MATTEO RENZI: Hello, everybody, and good evening.

NORRIS: Now, as you well know, yesterday, Moody's put Italy on a sovereign credit watch. And I'm wondering what that means for a city like yours, the city of Florence?

RENZI: Obviously, this is not good news. This is a problem also for our city but particularly for our country. I think this is bad news also because the problem in Italy is not only the economic situation. The problem is the lack of a vision by political leadership. And this is a problem also for the cities and for the country.

NORRIS: How has the downturn hit your city? How do you see signs of the recession throughout Florence?

RENZI: For Florence, the last (unintelligible) of our economy. For example, very interesting signals. For example, the reduce of unemployment in this moment at 5 percent. And also, the very good performance by traditional companies. And I'm very glad and very happy because the most important company in Florence is an American company, General Electric. It's called Nuovo Pignone. But our problem is debt. We must improve the quality of economy in Florence.

The risk is the presence of a big public debt around the country. You can think when a child in Italy is born, obviously, everybody is happy.
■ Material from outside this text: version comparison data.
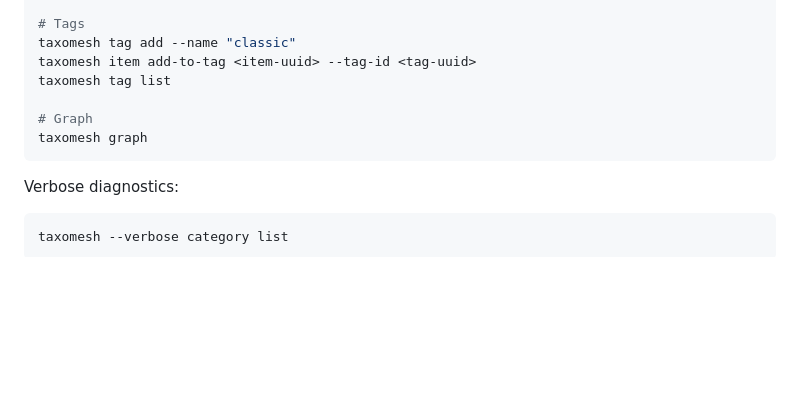
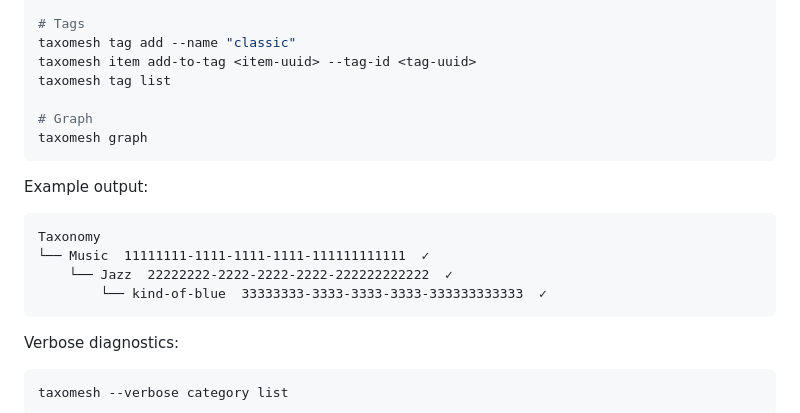
Before and after one commit to ediazpacheco/taxomesh, a Markdown page: README.md, the part around the change. Rendered like a GitHub page; blank space fills up the shorter version.

Commit message:
docs: add example output for taxomesh graph

````diff
--- a/README.md
+++ b/README.md
@@ -305,6 +305,15 @@ taxomesh tag list
 taxomesh graph
 ```
 
+Example output:
+
+```text
+Taxonomy
+└── Music  11111111-1111-1111-1111-111111111111  ✓
+    └── Jazz  22222222-2222-2222-2222-222222222222  ✓
+        └── kind-of-blue  33333333-3333-3333-3333-333333333333  ✓
+```
+
 Verbose diagnostics:
 
 ```bash
````
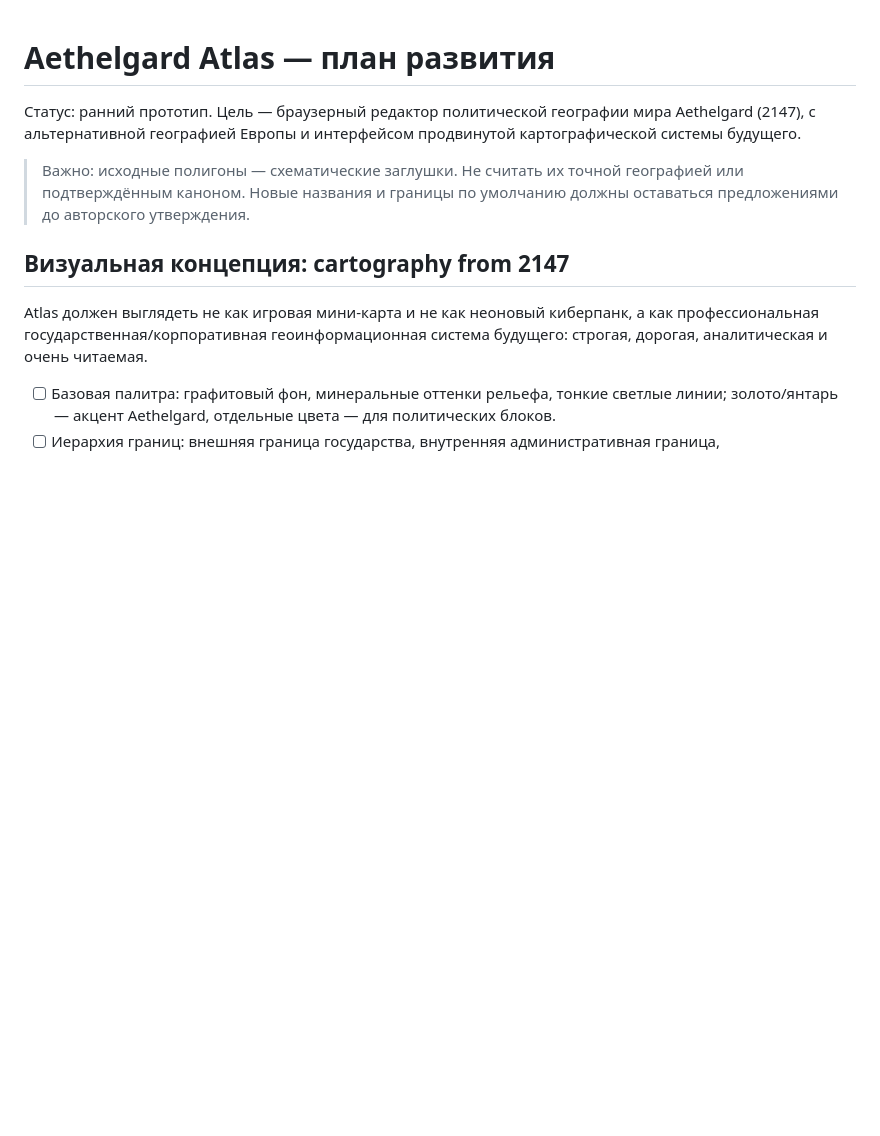
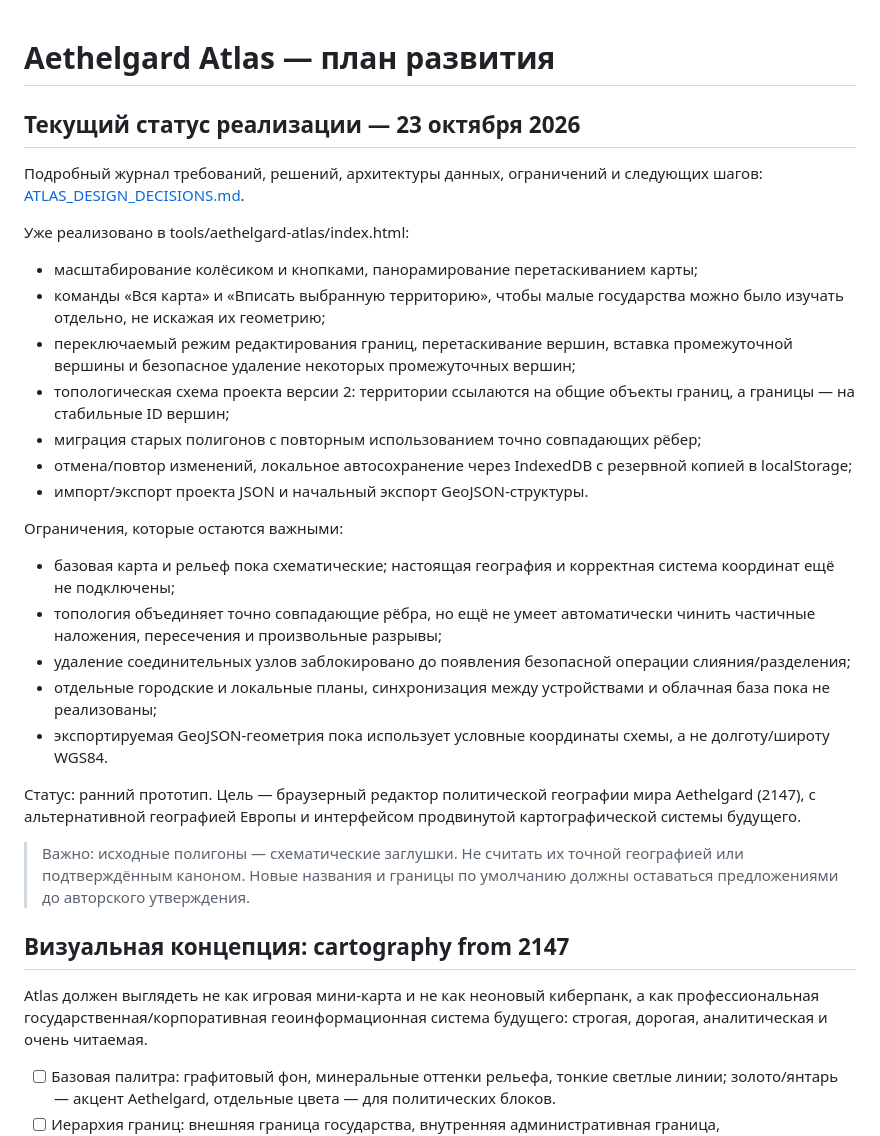
Before and after one commit to bondarenkodenis102938-lgtm/aethelgard-world-bible, a Markdown page: docs/ATLAS_ROADMAP.md, the part around the change. Rendered like a GitHub page; blank space fills up the shorter version.

Commit message:
Record implementation progress and map editor limitations

```diff
--- a/docs/ATLAS_ROADMAP.md
+++ b/docs/ATLAS_ROADMAP.md
@@ -1,4 +1,24 @@
 # Aethelgard Atlas — план развития
+
+## Текущий статус реализации — 23 октября 2026
+
+Подробный журнал требований, решений, архитектуры данных, ограничений и следующих шагов: [ATLAS_DESIGN_DECISIONS.md](ATLAS_DESIGN_DECISIONS.md).
+
+Уже реализовано в tools/aethelgard-atlas/index.html:
+- масштабирование колёсиком и кнопками, панорамирование перетаскиванием карты;
+- команды «Вся карта» и «Вписать выбранную территорию», чтобы малые государства можно было изучать отдельно, не искажая их геометрию;
+- переключаемый режим редактирования границ, перетаскивание вершин, вставка промежуточной вершины и безопасное удаление некоторых промежуточных вершин;
+- топологическая схема проекта версии 2: территории ссылаются на общие объекты границ, а границы — на стабильные ID вершин;
+- миграция старых полигонов с повторным использованием точно совпадающих рёбер;
+- отмена/повтор изменений, локальное автосохранение через IndexedDB с резервной копией в localStorage;
+- импорт/экспорт проекта JSON и начальный экспорт GeoJSON-структуры.
+
+Ограничения, которые остаются важными:
+- базовая карта и рельеф пока схематические; настоящая география и корректная система координат ещё не подключены;
+- топология объединяет точно совпадающие рёбра, но ещё не умеет автоматически чинить частичные наложения, пересечения и произвольные разрывы;
+- удаление соединительных узлов заблокировано до появления безопасной операции слияния/разделения;
+- отдельные городские и локальные планы, синхронизация между устройствами и облачная база пока не реализованы;
+- экспортируемая GeoJSON-геометрия пока использует условные координаты схемы, а не долготу/широту WGS84.
 
 Статус: ранний прототип. Цель — браузерный редактор политической географии мира Aethelgard (2147), с альтернативной географией Европы и интерфейсом продвинутой картографической системы будущего.
 
```
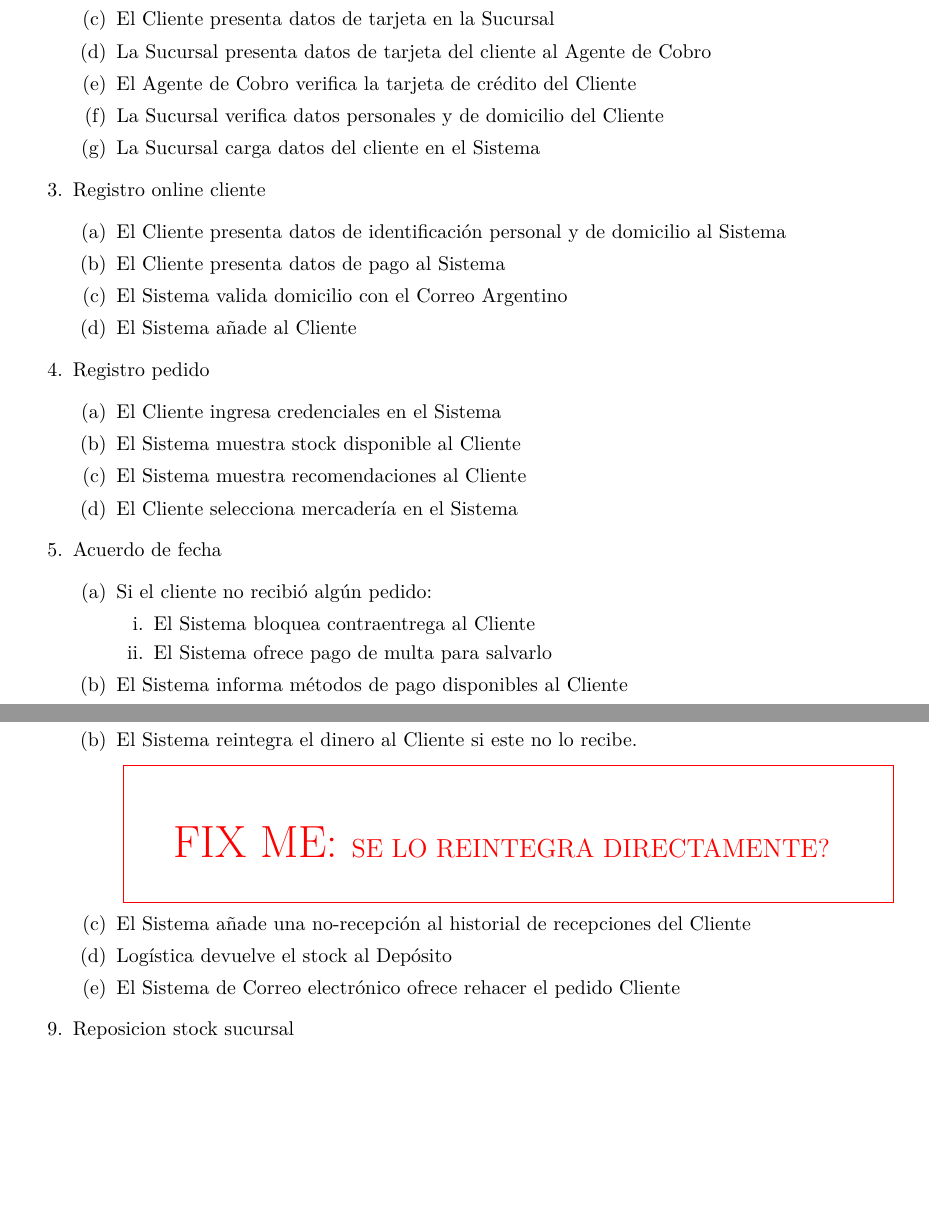
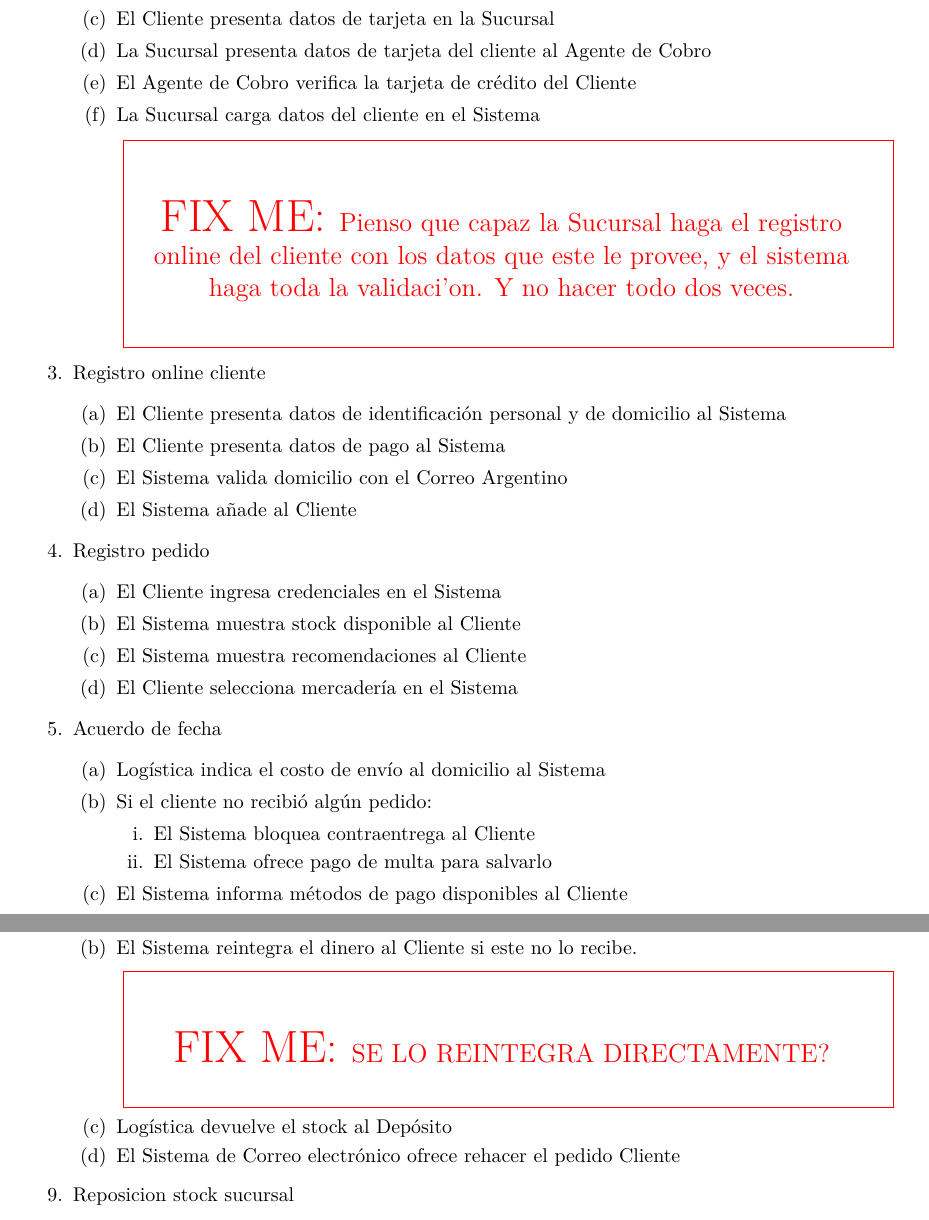
Before and after one commit to lbarrios/uba-dc-isw1_tp1, a LaTeX document (informe/informe.tex, which reads informe/diagrama-contexto.tex): two parts of pages 8 and 9 of 31, joined at a grey line, cut so that both start at the same text, the shorter picture padded with empty space. Compiled offline with pdfLaTeX.

Commit message:
Otras correciones del informe

```diff
--- a/informe/diagrama-contexto.tex
+++ b/informe/diagrama-contexto.tex
@@ -41,10 +41,11 @@
       \item El Cliente presenta la documentación en la Sucursal
       \item El Cliente presenta la factura asociada al domicilio en la Sucursal
       \item El Cliente presenta datos de tarjeta en la Sucursal
-      \item La Sucursal presenta datos de tarjeta del cliente al Agente de Cobro % Revisar que este en el diagrama
-      \item El Agente de Cobro verifica la tarjeta de crédito del Cliente
-      \item La Sucursal verifica datos personales y de domicilio del Cliente
+      \item La Sucursal presenta datos de tarjeta del cliente al Agente de Cobro
+      \item El Agente de Cobro verifica la tarjeta de crédito del Cliente % no es interaccion
+      % \item La Sucursal verifica datos personales y de domicilio del Cliente % no es interaccion
       \item La Sucursal carga datos del cliente en el Sistema
+      \fixme[Pienso que capaz la Sucursal haga el registro online del cliente con los datos que este le provee, y el sistema haga toda la validaci'on. Y no hacer todo dos veces.]
   \end{enumerate}
 
  \item Registro online cliente
@@ -67,7 +68,7 @@
 
  \item Acuerdo de fecha
   \begin{enumerate}
-    % \item Logística le calcula el costo de envío al domicilio al Sistema % no es una interaccion entre los agentes
+    \item Logística indica el costo de envío al domicilio al Sistema
     \item Si el cliente no recibi\'o alg\'un pedido:
       \begin{enumerate}
       \item El Sistema bloquea contraentrega al Cliente
@@ -110,7 +111,7 @@
   \begin{enumerate}
     \item El Cliente no recibe pedido a Logística
     \item El Sistema reintegra el dinero al Cliente si este no lo recibe. \fixme[SE LO REINTEGRA DIRECTAMENTE?]
-    \item El Sistema añade una no-recepción al historial de recepciones del Cliente
+    % \item El Sistema añade una no-recepción al historial de recepciones del Cliente % operacio interna del sistema
     \item Logística devuelve el stock al Depósito
     \item El Sistema de Correo electrónico ofrece rehacer el pedido Cliente
   \end{enumerate}
```
Also changed, not shown: correciones.md (+2 -1 lines), informe/informe.pdf, informe/diagrama-contexto.tex (4 more changed lines).
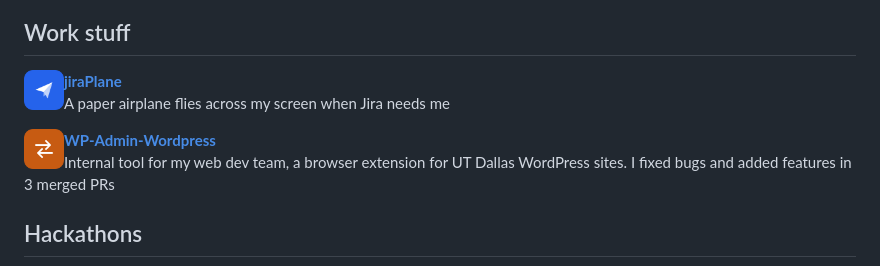
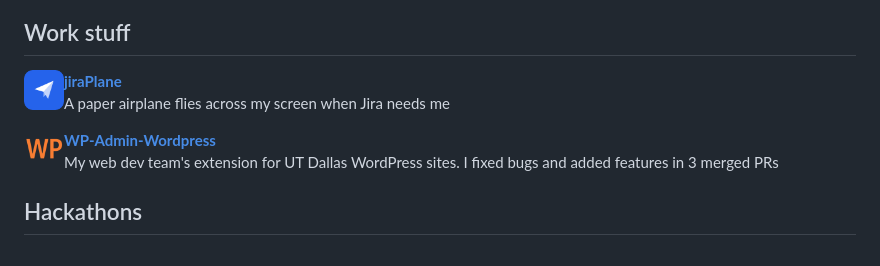
Before and after one commit to godfreyponce/GodfreyPonce, a Markdown page: readme.md, the part around the change. Drawn GitHub-style; pictures changed too: assets/icons/jiraplane.png, assets/icons/wp-admin.png.

Commit message:
readme: real jiraPlane and WP-Admin icons, shorter WP-Admin line so it stops wrapping under the icon
Co-Authored-By: Claude Opus 5.5 <noreply@anthropic.com>

```diff
--- a/readme.md
+++ b/readme.md
@@ -22,7 +22,7 @@ Junior CS student in Dallas. Most of these started as a problem I had that week
 <img src="assets/icons/jiraplane.png" width="40" align="left" hspace="10" alt="jiraPlane icon" /> **[jiraPlane](https://github.com/godfreyponce/jiraPlane)**<br>A paper airplane flies across my screen when Jira needs me
 <br clear="left">
 
-<img src="assets/icons/wp-admin.png" width="40" align="left" hspace="10" alt="WP-Admin-Wordpress icon" /> **[WP-Admin-Wordpress](https://github.com/phamleduy04/WP-Admin-Wordpress/pulls?q=is%3Apr+author%3Agodfreyponce+is%3Amerged)**<br>Internal tool for my web dev team, a browser extension for UT Dallas WordPress sites. I fixed bugs and added features in 3 merged PRs
+<img src="assets/icons/wp-admin.png" width="40" align="left" hspace="10" alt="WP-Admin-Wordpress icon" /> **[WP-Admin-Wordpress](https://github.com/phamleduy04/WP-Admin-Wordpress/pulls?q=is%3Apr+author%3Agodfreyponce+is%3Amerged)**<br>My web dev team's extension for UT Dallas WordPress sites. I fixed bugs and added features in 3 merged PRs
 <br clear="left">
 
 ## Hackathons
```
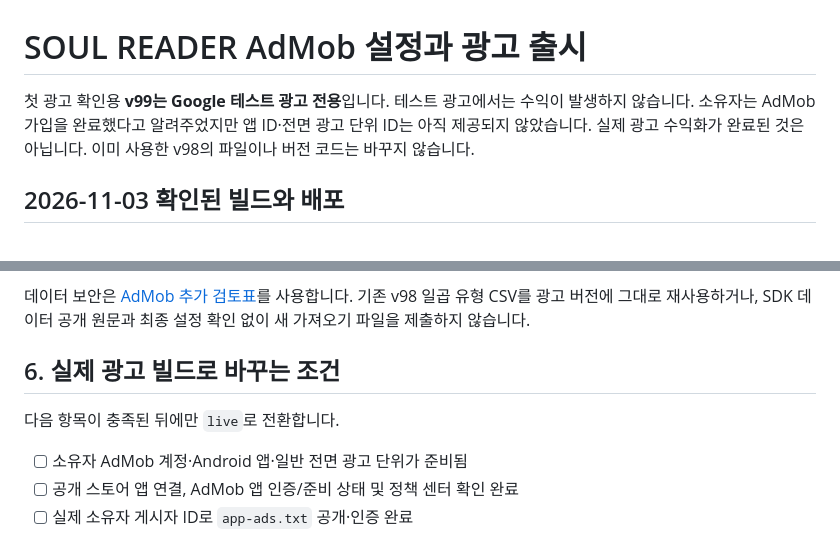
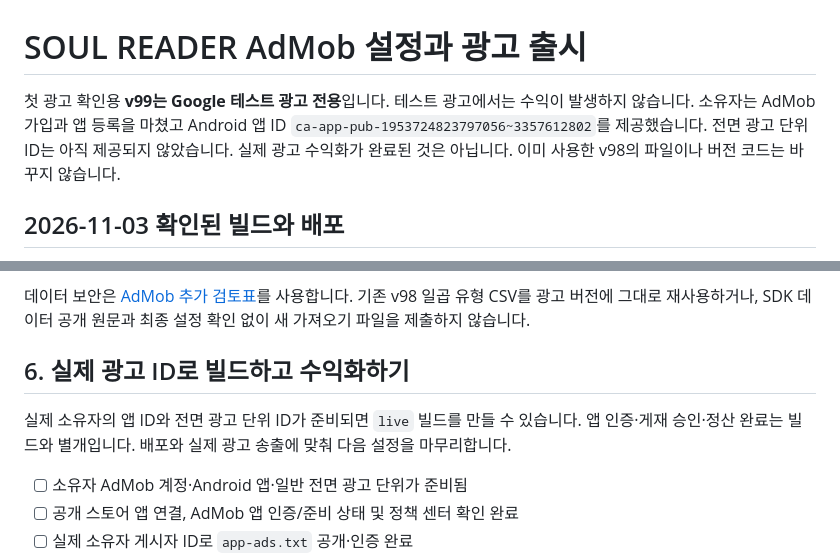
Before and after one commit to pjinh1229-code/soul-reader-, a Markdown page: docs/ADMOB_SETUP.md, 2 parts joined by grey strips. Drawn GitHub-style.

Commit message:
Record owner AdMob app registration and pending interstitial ID

```diff
--- a/docs/ADMOB_SETUP.md
+++ b/docs/ADMOB_SETUP.md
@@ -1,6 +1,6 @@
 # SOUL READER AdMob 설정과 광고 출시
 
-첫 광고 확인용 **v99는 Google 테스트 광고 전용**입니다. 테스트 광고에서는 수익이 발생하지 않습니다. 소유자는 AdMob 가입을 완료했다고 알려주었지만 앱 ID·전면 광고 단위 ID는 아직 제공되지 않았습니다. 실제 광고 수익화가 완료된 것은 아닙니다. 이미 사용한 v98의 파일이나 버전 코드는 바꾸지 않습니다.
+첫 광고 확인용 **v99는 Google 테스트 광고 전용**입니다. 테스트 광고에서는 수익이 발생하지 않습니다. 소유자는 AdMob 가입과 앱 등록을 마쳤고 Android 앱 ID `ca-app-pub-1953724823797056~3357612802`를 제공했습니다. 전면 광고 단위 ID는 아직 제공되지 않았습니다. 실제 광고 수익화가 완료된 것은 아닙니다. 이미 사용한 v98의 파일이나 버전 코드는 바꾸지 않습니다.
 
 ## 2026-11-03 확인된 빌드와 배포
 
@@ -74,9 +74,9 @@ AdMob **개인정보 보호 및 메시지(Privacy & messaging)**에서 출시
 
 데이터 보안은 [AdMob 추가 검토표](data-safety/ADMOB_ADDENDUM_KO.md)를 사용합니다. 기존 v98 일곱 유형 CSV를 광고 버전에 그대로 재사용하거나, SDK 데이터 공개 원문과 최종 설정 확인 없이 새 가져오기 파일을 제출하지 않습니다.
 
-## 6. 실제 광고 빌드로 바꾸는 조건
+## 6. 실제 광고 ID로 빌드하고 수익화하기
 
-다음 항목이 충족된 뒤에만 `live`로 전환합니다.
+실제 소유자의 앱 ID와 전면 광고 단위 ID가 준비되면 `live` 빌드를 만들 수 있습니다. 앱 인증·게재 승인·정산 완료는 빌드와 별개입니다. 배포와 실제 광고 송출에 맞춰 다음 설정을 마무리합니다.
 
 - [ ] 소유자 AdMob 계정·Android 앱·일반 전면 광고 단위가 준비됨
 - [ ] 공개 스토어 앱 연결, AdMob 앱 인증/준비 상태 및 정책 센터 확인 완료
```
But it's incredible to think about this: Every child is born with 51,000 euro of debt - more or less $42,000 - because the old generation left us a very big public debt. So the reason of downgrade is not only for the present, for the euro crisis, but also for the public debt and the lack of a vision by the central government of Italy.

NORRIS: Mayor Renzi, you are relatively young, and your leadership style could not be more different than Prime Minister Silvio Berlusconi, who is in his mid 70s. Last week, the Italian prime minister, Silvio Berlusconi, won approval for austerity measures, and there were protests throughout the country. You've been very outspoken about the current leadership. Is Italy's current political establishment out of step with what's needed in a fast-changing global economy? I've heard a lot of criticism, even in this conversation, of the current leadership. Where have they gone wrong?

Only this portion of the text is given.